Modification records:

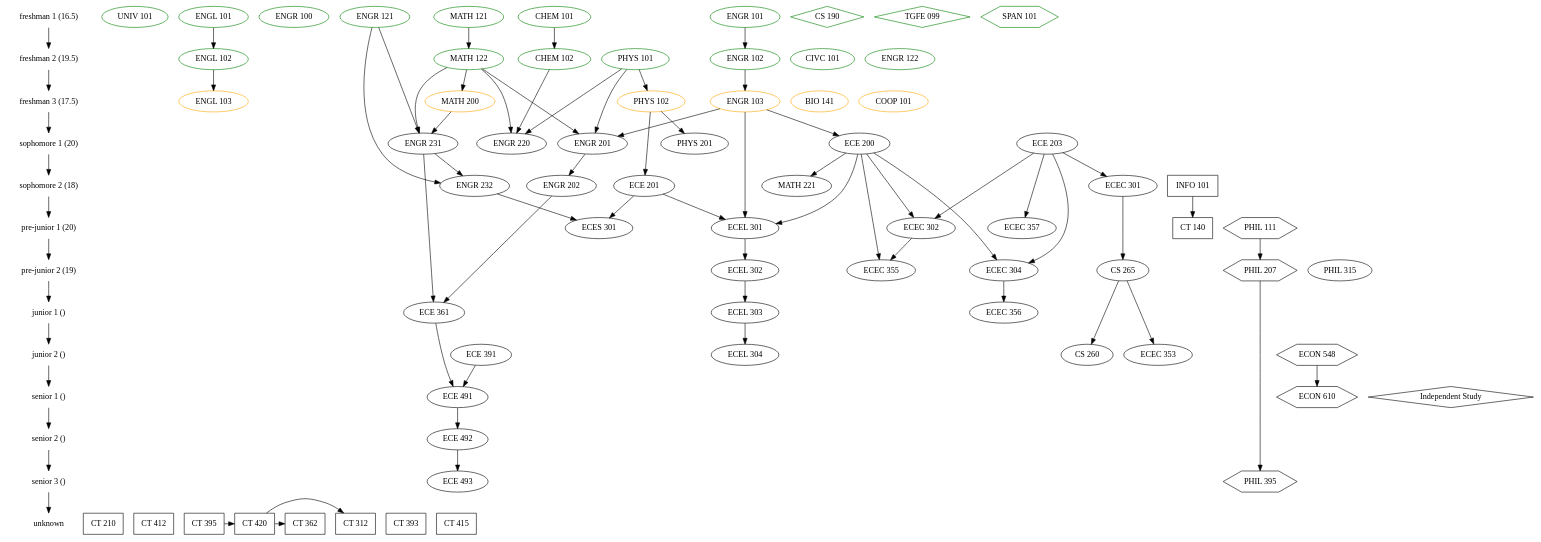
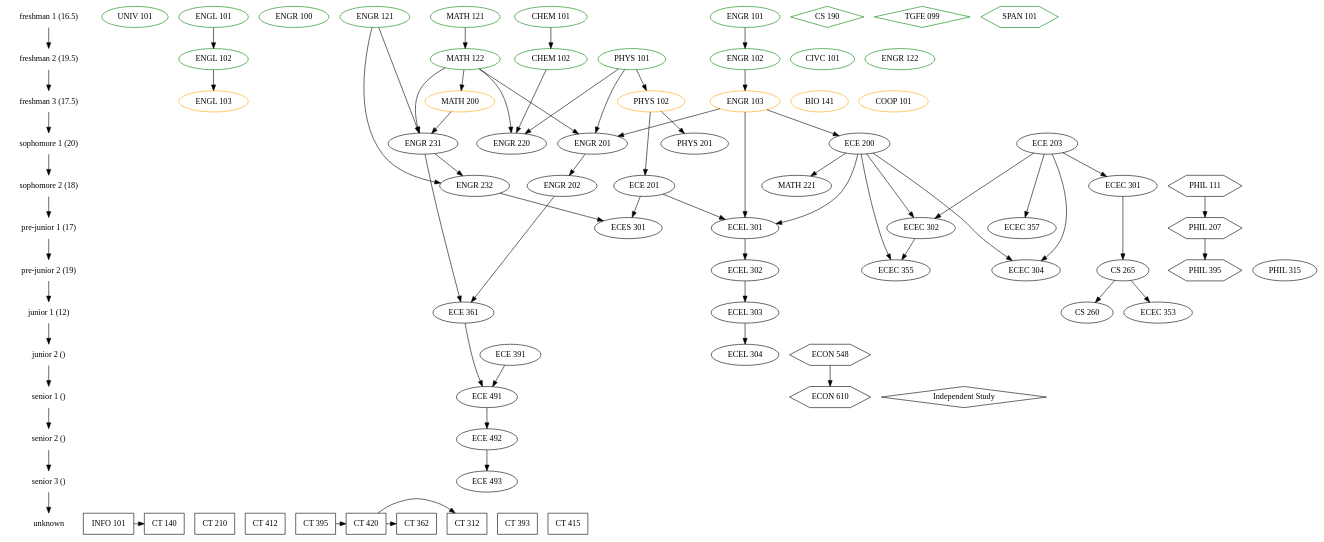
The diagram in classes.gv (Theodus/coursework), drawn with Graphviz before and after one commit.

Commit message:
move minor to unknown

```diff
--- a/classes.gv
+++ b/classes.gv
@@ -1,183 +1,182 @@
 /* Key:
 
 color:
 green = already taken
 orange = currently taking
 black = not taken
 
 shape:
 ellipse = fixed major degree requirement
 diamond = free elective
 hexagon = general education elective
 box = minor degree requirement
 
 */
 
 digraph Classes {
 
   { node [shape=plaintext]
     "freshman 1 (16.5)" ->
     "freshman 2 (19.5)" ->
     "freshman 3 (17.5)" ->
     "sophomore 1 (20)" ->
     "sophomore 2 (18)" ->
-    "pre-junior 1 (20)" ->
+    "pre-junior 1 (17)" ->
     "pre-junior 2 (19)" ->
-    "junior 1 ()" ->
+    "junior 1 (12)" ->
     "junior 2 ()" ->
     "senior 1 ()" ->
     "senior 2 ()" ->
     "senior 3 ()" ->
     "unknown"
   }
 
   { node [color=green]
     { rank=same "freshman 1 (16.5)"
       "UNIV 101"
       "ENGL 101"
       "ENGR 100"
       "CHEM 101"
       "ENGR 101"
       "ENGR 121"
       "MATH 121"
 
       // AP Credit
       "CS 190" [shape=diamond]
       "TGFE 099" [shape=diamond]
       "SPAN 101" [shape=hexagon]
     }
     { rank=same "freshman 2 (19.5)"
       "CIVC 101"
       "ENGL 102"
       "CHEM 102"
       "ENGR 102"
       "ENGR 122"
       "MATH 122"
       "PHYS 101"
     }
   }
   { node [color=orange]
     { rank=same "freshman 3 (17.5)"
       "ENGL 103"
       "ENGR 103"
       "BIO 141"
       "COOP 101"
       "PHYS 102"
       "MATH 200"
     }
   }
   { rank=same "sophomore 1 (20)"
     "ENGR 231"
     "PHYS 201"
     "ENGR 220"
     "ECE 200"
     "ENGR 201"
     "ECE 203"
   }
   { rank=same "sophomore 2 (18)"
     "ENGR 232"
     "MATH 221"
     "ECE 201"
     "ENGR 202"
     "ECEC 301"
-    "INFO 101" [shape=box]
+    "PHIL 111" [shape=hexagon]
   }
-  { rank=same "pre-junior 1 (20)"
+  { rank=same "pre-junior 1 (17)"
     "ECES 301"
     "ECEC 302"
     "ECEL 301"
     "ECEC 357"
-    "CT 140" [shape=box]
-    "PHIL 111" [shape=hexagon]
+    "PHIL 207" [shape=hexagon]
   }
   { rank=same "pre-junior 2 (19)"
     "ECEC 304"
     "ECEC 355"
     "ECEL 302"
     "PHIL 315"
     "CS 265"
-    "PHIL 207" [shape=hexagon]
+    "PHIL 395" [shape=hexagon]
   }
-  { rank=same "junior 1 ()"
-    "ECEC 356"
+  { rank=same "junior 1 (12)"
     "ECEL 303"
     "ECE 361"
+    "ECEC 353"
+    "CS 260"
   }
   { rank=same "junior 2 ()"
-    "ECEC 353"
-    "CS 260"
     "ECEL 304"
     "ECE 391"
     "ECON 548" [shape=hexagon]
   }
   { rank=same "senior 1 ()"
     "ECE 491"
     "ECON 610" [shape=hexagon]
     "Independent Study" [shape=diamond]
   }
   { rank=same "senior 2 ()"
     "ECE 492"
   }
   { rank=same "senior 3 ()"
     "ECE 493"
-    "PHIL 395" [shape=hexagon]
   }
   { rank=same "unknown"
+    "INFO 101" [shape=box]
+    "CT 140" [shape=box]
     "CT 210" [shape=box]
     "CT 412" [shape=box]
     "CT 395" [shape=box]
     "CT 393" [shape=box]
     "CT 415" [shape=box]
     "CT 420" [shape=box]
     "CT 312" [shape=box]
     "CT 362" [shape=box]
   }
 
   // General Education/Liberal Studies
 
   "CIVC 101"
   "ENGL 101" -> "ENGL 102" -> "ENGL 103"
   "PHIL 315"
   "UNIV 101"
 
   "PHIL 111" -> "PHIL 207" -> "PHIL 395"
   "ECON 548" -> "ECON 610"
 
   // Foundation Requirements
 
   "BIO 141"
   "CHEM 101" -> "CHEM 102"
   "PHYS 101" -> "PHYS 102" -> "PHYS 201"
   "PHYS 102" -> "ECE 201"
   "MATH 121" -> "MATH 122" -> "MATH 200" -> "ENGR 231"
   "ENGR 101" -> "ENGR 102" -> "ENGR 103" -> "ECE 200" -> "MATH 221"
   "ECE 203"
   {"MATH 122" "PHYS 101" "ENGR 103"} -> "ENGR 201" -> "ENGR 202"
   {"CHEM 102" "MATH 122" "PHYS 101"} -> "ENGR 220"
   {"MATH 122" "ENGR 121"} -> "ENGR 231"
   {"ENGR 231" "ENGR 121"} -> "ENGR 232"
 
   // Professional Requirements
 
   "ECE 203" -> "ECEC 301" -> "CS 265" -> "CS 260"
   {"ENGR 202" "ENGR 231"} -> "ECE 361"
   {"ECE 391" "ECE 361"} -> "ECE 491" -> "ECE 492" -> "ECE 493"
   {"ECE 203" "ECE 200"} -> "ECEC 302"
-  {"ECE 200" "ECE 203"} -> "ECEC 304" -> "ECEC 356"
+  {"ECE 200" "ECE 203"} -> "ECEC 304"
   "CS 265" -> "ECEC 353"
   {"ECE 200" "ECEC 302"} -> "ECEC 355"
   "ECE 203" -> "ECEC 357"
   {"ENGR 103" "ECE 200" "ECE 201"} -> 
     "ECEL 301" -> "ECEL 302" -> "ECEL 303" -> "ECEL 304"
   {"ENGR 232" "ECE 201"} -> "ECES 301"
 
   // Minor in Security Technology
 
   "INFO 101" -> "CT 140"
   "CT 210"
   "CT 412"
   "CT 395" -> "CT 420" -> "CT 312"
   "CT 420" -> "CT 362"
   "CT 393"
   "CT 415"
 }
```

● **YOUR TASK**: Wherever the string "freshman" appears in the records, copy the whole line.

● **OUTPUT OF THE EXERCISE**:
     "freshman 1 (16.5)" ->
     "freshman 2 (19.5)" ->
     "freshman 3 (17.5)" ->
     { rank=same "freshman 1 (16.5)"
     { rank=same "freshman 2 (19.5)"
     { rank=same "freshman 3 (17.5)"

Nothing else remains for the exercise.